But when asked about his future plans, Reynolds never once mentions the NFL. The player who built a career off reading and running all the options is laser-focused on just one right now.
"I find out what I'm going to be doing in the Navy soon," Reynolds said. "I'm just weighing it all out and seeing what happens. Everything is going to handle itself."
Reynolds will be able to apply leadership skills and meticulous attention to detail that have made him a record-breaking football player to his upcoming naval career in information warfare.
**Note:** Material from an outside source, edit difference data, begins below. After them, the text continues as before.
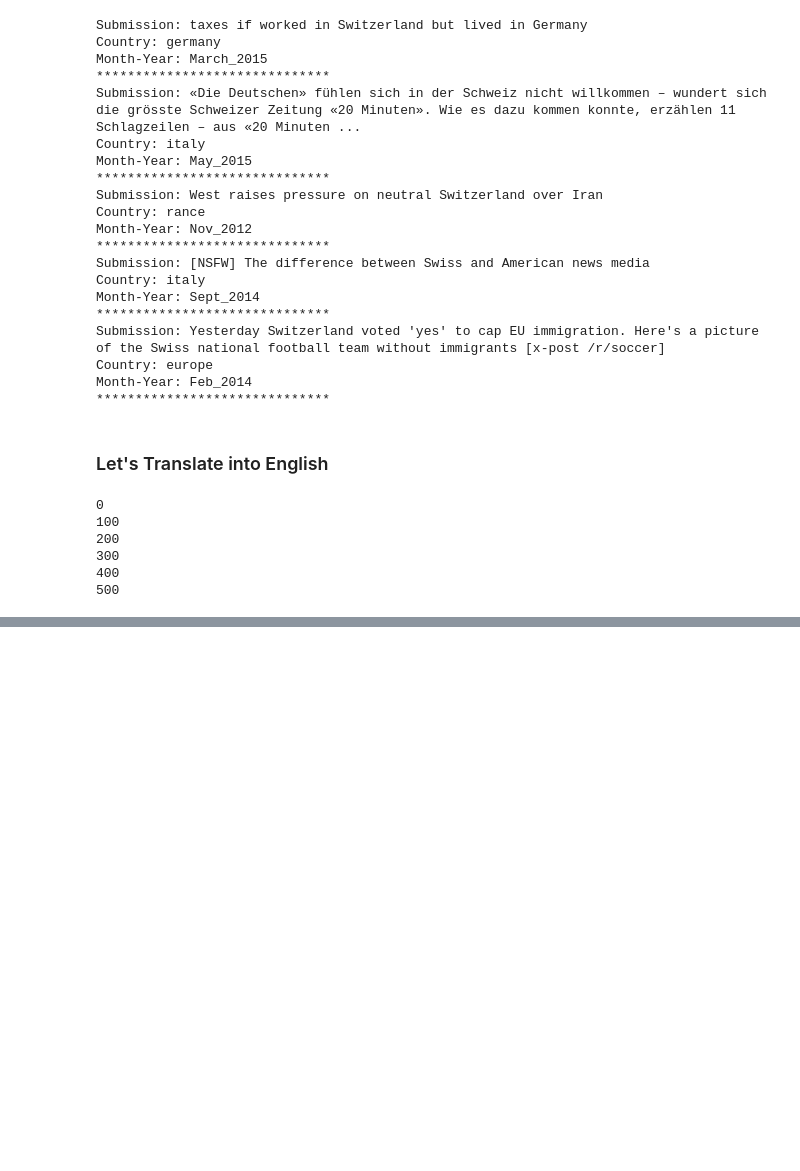
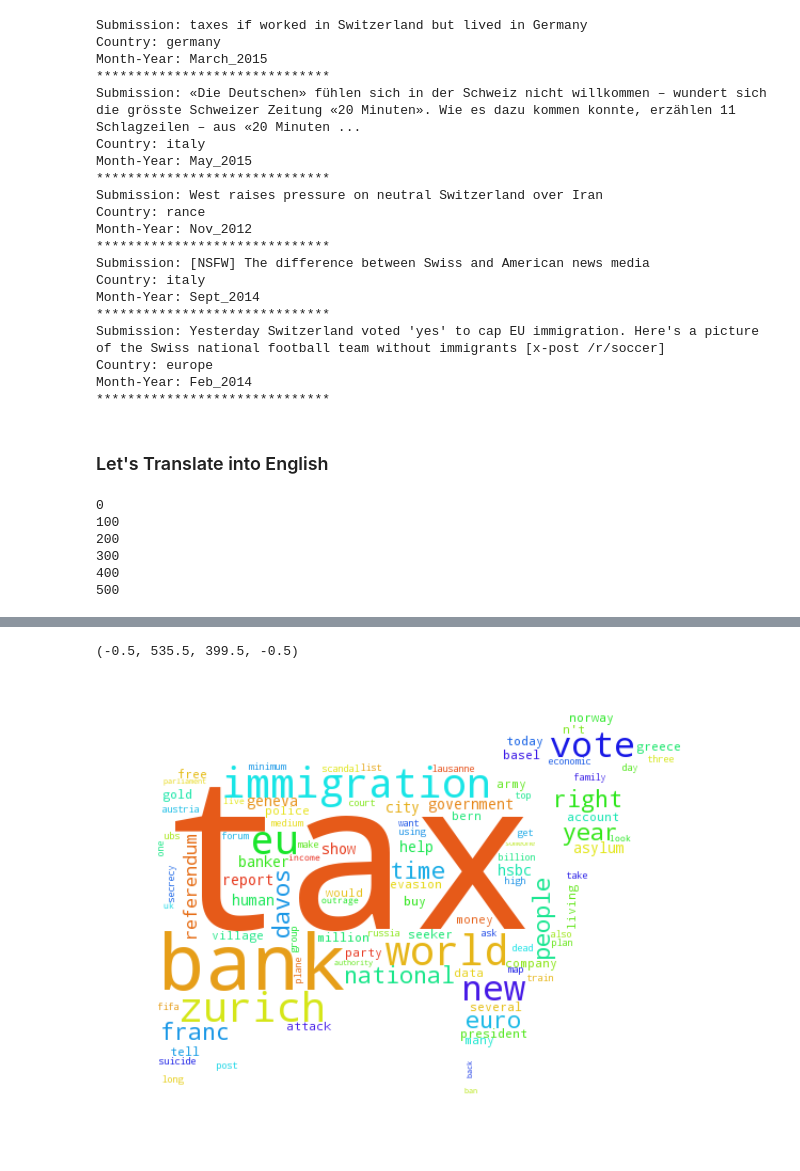
Before and after one commit to vidit09/ada-project, a Jupyter notebook: pre_processing/Preprocessing_submission_europe.ipynb, the cells around one changed output, grey strips where cells are left out. Drawn from its saved outputs; the diff is of its cells as text; code cells hidden in the pictures; blank space fills up the shorter version.

```diff
--- a/pre_processing/Preprocessing_submission_europe.ipynb
+++ b/pre_processing/Preprocessing_submission_europe.ipynb
@@ -253,0 +268,10 @@ plt.axis("off")
+# %%
+from PIL import Image
+mask = np.array(Image.open("swiss_cow.gif"))
+extended_stopwords=['france','germany','italy','spain','german','french','spanish', 'italian','europe','country'] + extended_stopwords
+wordcloud = WordCloud(stopwords = extended_stopwords, background_color="white", mask=mask, max_words=100).generate(subs_filtered)
+plt.imshow(wordcloud)
+plt.axis("off")
+# %% [output]
+(-0.5, 535.5, 399.5, -0.5)
+[figure, added]
```
Also changed, not shown: parts of 1 cell of this notebook, 2 other files.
The quarterback who was considered too small to play major college football will soon close this chapter in his life and transition to an important role as a different kind of hero.
However, Reynolds doesn't want to be remembered for having the most rushing touchdowns of any player in college football history.
He wants to be known for all the victories he earned alongside his teammates. For him, sealing the winningest season in Navy history would be the perfect way to go out.
"I want to leave a legacy of a selfless leader who won football games," Reynolds said. "Ultimately, you're not measured by all the records and how many touchdowns you scored. All that's great. But if you don't win games, you won't get remembered."
But there's no chance the college football world will forget Keenan Reynolds.
He's given it no other option.
All quotes were obtained firsthand unless otherwise noted. Statistics are courtesy of cfbstats.com. Recruiting information courtesy of 247Sports.com.
Justin Ferguson is a college football writer at Bleacher Report. You can follow him on Twitter @JFergusonBR.